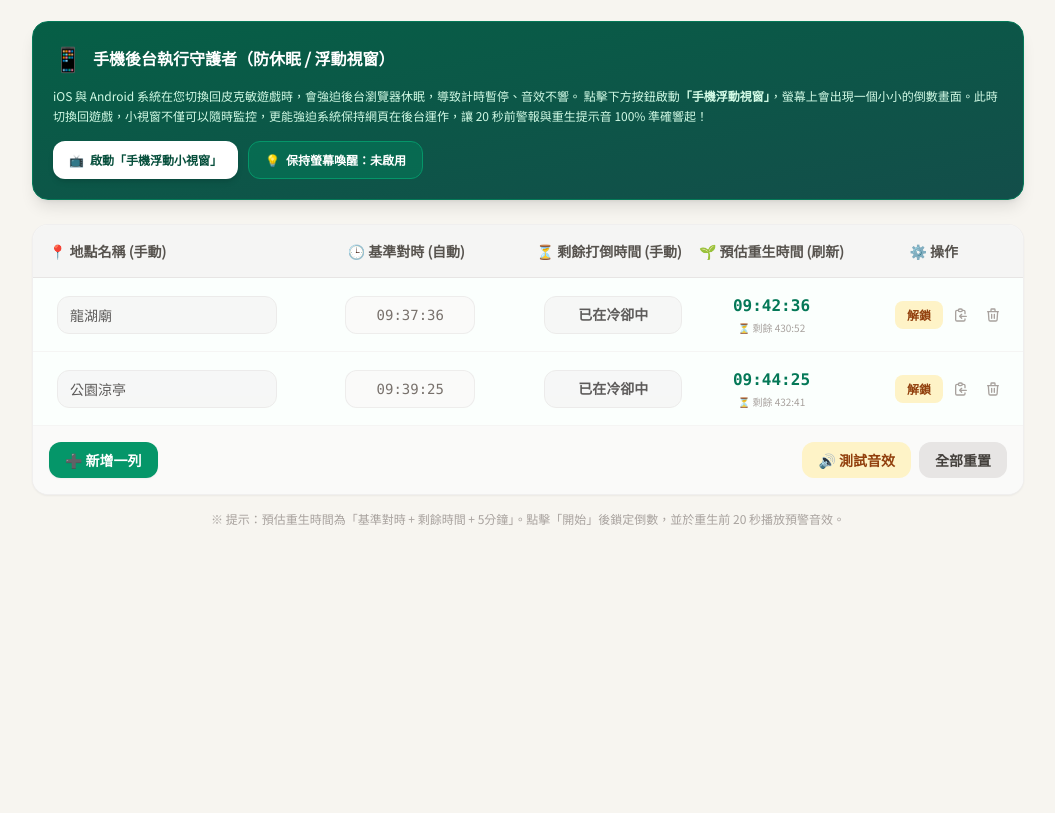
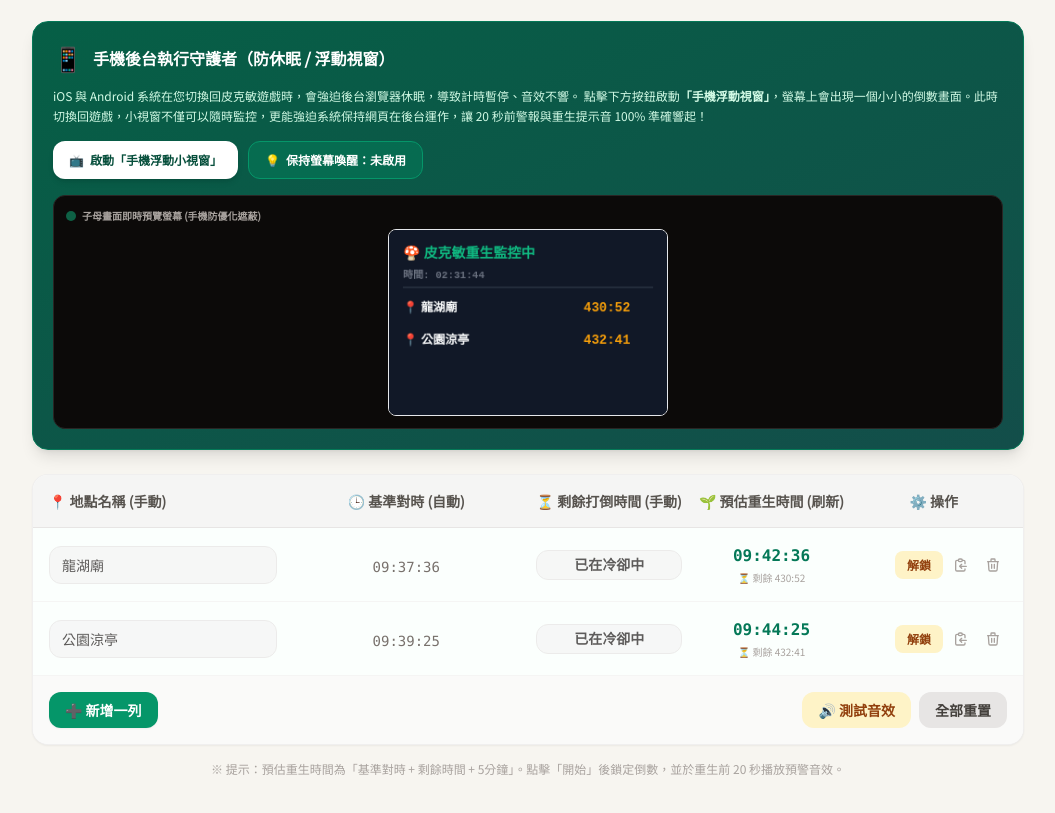
Before and after one commit to strayfrog/pikmin-timer, a plain HTML site: page index.html in a window 1280 px wide. Shown: the part 113-926 px from the top of the page, without its empty margins (112-1167 px from the left). Before the commit the page ends 800 px from the top, so only its background shows below. Drawn offline with nearby package versions, Linux system fonts and the light colour scheme.

Commit message:
Update index.html

```diff
--- a/index.html
+++ b/index.html
@@ -82,13 +82,18 @@
                     <span id="wake-btn-text">保持螢幕喚醒：未啟用</span>
                 </button>
             </div>
+
+            <!-- 實體畫布與視訊渲染預覽區 (避免隱藏導致手機瀏覽器不渲染 Canvas 視訊流) -->
+            <div class="mt-4 bg-stone-950 p-3 rounded-xl border border-stone-800 flex flex-col items-center">
+                <div class="text-[10px] text-stone-400 font-bold mb-1.5 self-start flex items-center">
+                    <span class="inline-block w-2.5 h-2.5 rounded-full bg-emerald-500 animate-pulse mr-1.5"></span>
+                    子母畫面即時預覽螢幕 (手機防優化遮蔽)
+                </div>
+                <!-- 正常顯示以利瀏覽器分配資源 -->
+                <canvas id="pip-canvas" width="300" height="200" class="w-full max-w-[280px] rounded-lg border border-stone-850 shadow-inner bg-black"></canvas>
+                <video id="pip-video" autoplay playsinline muted class="w-1 h-1 opacity-0 pointer-events-none absolute"></video>
+            </div>
         </section>
-
-        <!-- 微米級無視覺定位容器 (避免 hidden/display:none 導致手機瀏覽器不渲染 Canvas 視訊流) -->
-        <div style="position: fixed; width: 10px; height: 10px; bottom: 10px; right: 10px; opacity: 0.001; pointer-events: none; z-index: -9999; overflow: hidden;">
-            <canvas id="pip-canvas" width="300" height="240"></canvas>
-            <video id="pip-video" autoplay playsinline muted></video>
-        </div>
 
         <!-- 計算表格主結構 -->
         <main class="bg-white rounded-2xl shadow-sm border border-stone-200/60 overflow-hidden">
@@ -144,10 +149,22 @@
         // 子母畫面 (PiP) 與喚醒鎖定相關變數
         let pipInterval = null;
         let wakeLock = null;
+        let audioCtx = null;
+
+        // 喚醒並初始化共享的音訊上下文，解決移動設備靜音防護
+        function getAudioContext() {
+            if (!audioCtx) {
+                audioCtx = new (window.AudioContext || window.webkitAudioContext)();
+            }
+            if (audioCtx.state === 'suspended') {
+                audioCtx.resume();
+            }
+            return audioCtx;
+        }
 
         // PWA 動態 Manifest 與 Service Worker 註冊器
         window.onload = function() {
-            // PWA Manifest 動態生成 (同樣改用安全的 Base64 圖示避免 GitHub 誤判)
+            // PWA Manifest 動態生成
             const manifestObj = {
                 "name": "皮克敏蘑菇重生快速計算器",
                 "short_name": "皮克敏重生",
@@ -354,6 +371,7 @@
         }
 
         function toggleLock(id) {
+            getAudioContext(); // 互動解鎖音效限制
             const slot = slots.find(s => s.id === id);
             if (!slot) return;
 
@@ -429,7 +447,7 @@
 
         function playWarningSound() {
             try {
-                const ctx = new (window.AudioContext || window.webkitAudioContext)();
+                const ctx = getAudioContext();
                 const now = ctx.currentTime;
                 const beats = [0, 0.2, 0.4];
                 beats.forEach((delay) => {
@@ -451,7 +469,7 @@
 
         function playRespawnSound() {
             try {
-                const ctx = new (window.AudioContext || window.webkitAudioContext)();
+                const ctx = getAudioContext();
                 const now = ctx.currentTime;
                 const chords = [
                     { f1: 523.25, f2: 1046.50 },
@@ -490,6 +508,7 @@
         }
 
         function testSounds() {
+            getAudioContext(); // 互動解鎖音效限制
             showToast("🔊 測試：20 秒前預警音效...", "warning");
             playWarningSound();
 
@@ -521,7 +540,6 @@
             }, 2500);
         }
 
-        // 📱 核心功能：在背景產生完全靜音的音軌，防止 iOS/Android 背景自動暫停子母畫面
         function createSilenceAudioTrack() {
             try {
                 const AudioContextClass = window.AudioContext || window.webkitAudioContext;
@@ -541,13 +559,14 @@
         }
 
         async function togglePip() {
+            getAudioContext(); // 互動解鎖音效限制
             const video = document.getElementById('pip-video');
             const canvas = document.getElementById('pip-canvas');
 
             // 1. 針對 iOS 裝置的優雅降級判定與提醒
             const isIOS = /iPad|iPhone|iPod/.test(navigator.userAgent) || (navigator.platform === 'MacIntel' && navigator.maxTouchPoints > 1);
             if (isIOS) {
-                showToast("🍎 iOS 限制：Apple 尚未開放網頁動態畫面使用浮動小視窗。請改用下方的「保持螢幕喚醒」功能，效果完全相同！", "warning");
+                showToast("🍎 Apple 系統限制：iOS Safari 不支援網頁畫布轉子母畫面。請改用下方的「保持螢幕喚醒」功能，效果完全相同！", "warning");
                 return;
             }
 
@@ -670,6 +689,7 @@
         }
 
         async function toggleWakeLock() {
+            getAudioContext(); // 互動解鎖音效限制
             if (!('wakeLock' in navigator)) {
                 showToast("❌ 您的手機不支援保持常亮功能", "warning");
                 return;
@@ -790,6 +810,9 @@
                 }
             });
 
+            // 背景繪圖同步到 Canvas（不論 PiP 狀態如何皆維持繪製）
+            drawPipCanvas();
+
             if (stateChanged) {
                 saveSlots();
             }
@@ -845,58 +868,64 @@
 
                 html += `
                 <!-- 行槽 (${s.id}) -->
-                <div id="row-${s.id}" class="grid grid-cols-1 md:grid-cols-12 gap-3 md:gap-4 p-4 items-center transition-all duration-200 ${rowBgClass}">
+                <div id="row-${s.id}" class="flex flex-col md:grid md:grid-cols-12 gap-3 md:gap-4 p-4 items-stretch md:items-center transition-all duration-200 ${rowBgClass}">
 
-                    <!-- 1. 左邊：地點手動輸入 -->
-                    <div class="col-span-1 md:col-span-3 flex items-center space-x-2">
-                        <span class="md:hidden text-xs text-stone-400 font-bold w-20">📍 地點：</span>
+                    <!-- 1. 地點手動輸入 -->
+                    <div class="md:col-span-3">
                         <input type="text"
                                value="${s.location}"
-                               placeholder="輸入地點 (例如: 捷運站)"
+                               placeholder="📍 輸入地點 (例如: 捷運站)"
                                oninput="handleInputChange('${s.id}', 'location', this.value)"
                                ${s.isLocked ? 'disabled' : ''}
                                class="w-full px-3 py-2 bg-stone-50 border border-stone-200 rounded-xl focus:outline-none focus:ring-2 focus:ring-emerald-500 transition text-sm disabled:opacity-75 disabled:bg-stone-100 font-medium">
                     </div>
 
-                    <!-- 2. 中間偏左：基準時間顯示 -->
-                    <div class="col-span-1 md:col-span-3 flex items-center space-x-2 justify-start md:justify-center">
-                        <span class="md:hidden text-xs text-stone-400 font-bold w-20">🕒 基準時間：</span>
-                        <div class="flex items-center space-x-1.5 px-3 py-2 bg-stone-50 border border-stone-200/60 rounded-xl w-full md:w-auto justify-center min-w-[130px]">
-                            <span id="base-time-${s.id}" class="font-mono text-sm font-bold text-emerald-600">
+                    <!-- 手機端專屬：三等分微型資訊網格 (在 PC 版展開為 contents) -->
+                    <div class="grid grid-cols-3 gap-2 items-center md:contents">
+
+                        <!-- 2. 基準對時 (自動) -->
+                        <div class="flex flex-col md:block md:col-span-3 text-center bg-stone-50 md:bg-transparent p-2 md:p-0 rounded-xl border border-stone-100 md:border-0">
+                            <span class="md:hidden text-[9px] text-stone-400 font-black block mb-0.5">🕒 基準</span>
+                            <span id="base-time-${s.id}" class="font-mono text-xs md:text-sm font-bold text-emerald-600">
                                 ${baseTimeStr}
                             </span>
                         </div>
+
+                        <!-- 3. 剩餘打倒時間 (手動) -->
+                        <div class="flex flex-col md:block md:col-span-2 text-center bg-stone-50 md:bg-transparent p-1.5 md:p-0 rounded-xl border border-stone-100 md:border-0">
+                            <span class="md:hidden text-[9px] text-stone-400 font-black block mb-1">⏳ 剩餘</span>
+                            <input type="text"
+                                   value="${s.remainingTime}"
+                                   placeholder="24:35"
+                                   oninput="handleInputChange('${s.id}', 'remainingTime', this.value)"
+                                   ${s.isLocked ? 'disabled' : ''}
+                                   class="w-full px-1 py-1 bg-white md:bg-stone-50 border border-stone-200 rounded-lg md:rounded-xl focus:outline-none focus:ring-2 focus:ring-emerald-500 transition text-xs md:text-sm text-center font-bold font-mono disabled:opacity-75 disabled:bg-stone-100">
                         </div>
 
-                    <!-- 3. 中間偏右：剩餘時間輸入 -->
-                    <div class="col-span-1 md:col-span-2 flex items-center space-x-2">
-                        <span class="md:hidden text-xs text-stone-400 font-bold w-20">⏳ 剩餘打倒：</span>
-                        <input type="text"
-                               value="${s.remainingTime}"
-                               placeholder="24:35 或 24"
-                               oninput="handleInputChange('${s.id}', 'remainingTime', this.value)"
-                               ${s.isLocked ? 'disabled' : ''}
-                               class="w-full px-3 py-2 bg-stone-50 border border-stone-200 rounded-xl focus:outline-none focus:ring-2 focus:ring-emerald-500 transition text-sm text-center font-bold font-mono disabled:opacity-75 disabled:bg-stone-100">
-                    </div>
-
-                    <!-- 4. 右邊：動態計算重生時間 -->
-                    <div class="col-span-1 md:col-span-2 flex md:flex-col justify-between md:justify-center items-center md:items-center">
-                        <span class="md:hidden text-xs text-stone-400 font-bold w-20">🌱 重生刷新：</span>
-                        <div class="text-right md:text-center">
-                            <div id="respawn-time-${s.id}" class="font-mono text-base font-extrabold ${s.isLocked ? (isUrgent ? 'text-red-600' : 'text-emerald-700') : 'text-stone-700'}">
+                        <!-- 4. 預估重生時間 (動態計算) -->
+                        <div class="flex flex-col md:block md:col-span-2 text-center bg-emerald-50/20 md:bg-transparent p-2 md:p-0 rounded-xl border border-emerald-100/50 md:border-0">
+                            <span class="md:hidden text-[9px] text-emerald-700 font-black block mb-0.5">🌱 重生</span>
+                            <div class="text-center">
+                                <div id="respawn-time-${s.id}" class="font-mono text-xs md:text-base font-extrabold ${s.isLocked ? (isUrgent ? 'text-red-600' : 'text-emerald-700') : 'text-stone-700'}">
                                     ${respawnTimeStr}
                                 </div>
-                            <div id="countdown-${s.id}" class="text-[10px] ${isUrgent ? 'text-red-500 font-bold' : 'text-stone-400'} font-medium mt-0.5">
+                                <div id="countdown-${s.id}" class="text-[9px] md:text-[10px] ${isUrgent ? 'text-red-500 font-bold' : 'text-stone-400'} font-medium">
                                     ${countdownStr}
                                 </div>
                             </div>
                         </div>
 
-                    <!-- 5. 最右邊：控制與複製按鈕 -->
-                    <div class="col-span-1 md:col-span-2 flex items-center justify-end space-x-1 pt-2 md:pt-0 border-t border-dashed border-stone-100 md:border-t-0">
+                    </div>
+
+                    <!-- 5. 控制與複製按鈕 -->
+                    <div class="flex items-center justify-between md:justify-end gap-2 md:col-span-2 pt-2 md:pt-0 border-t border-dashed border-stone-100 md:border-t-0">
+                        <!-- 手機版左下角的小裝飾標籤 -->
+                        <span class="md:hidden text-[10px] text-stone-400 font-bold">⚙️ 操作選項</span>
+
+                        <div class="flex items-center gap-1">
                             <!-- 開始/解鎖 -->
                             <button onclick="toggleLock('${s.id}')"
-                                class="flex-1 md:flex-initial text-xs font-bold py-1.5 px-3 rounded-lg transition-colors ${
+                                    class="text-xs font-bold py-1.5 px-3 rounded-lg transition-colors ${
                                         s.isLocked
                                         ? 'bg-amber-100 hover:bg-amber-200 text-amber-800'
                                         : 'bg-emerald-600 hover:bg-emerald-700 text-white'
@@ -918,6 +947,7 @@
                                 <svg class="w-4 h-4" fill="none" stroke="currentColor" viewBox="0 0 24 24"><path stroke-linecap="round" stroke-linejoin="round" stroke-width="2" d="M19 7l-.867 12.142A2 2 0 0116.138 21H7.862a2 2 0 01-1.995-1.858L5 7m5 4v6m4-6v6m1-10V4a1 1 0 00-1-1h-4a1 1 0 00-1 1v3M4 7h16"></path></svg>
                             </button>
                         </div>
+                    </div>
 
                 </div>
                 `;
```
Lines whose indentation alone changed are shown as unchanged.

□ □ □ □

> AIM OF THE EXERCISE
If a line of the entries above holds the word "transition", count it; report only how many such lines there are.

> ANSWER BOX
7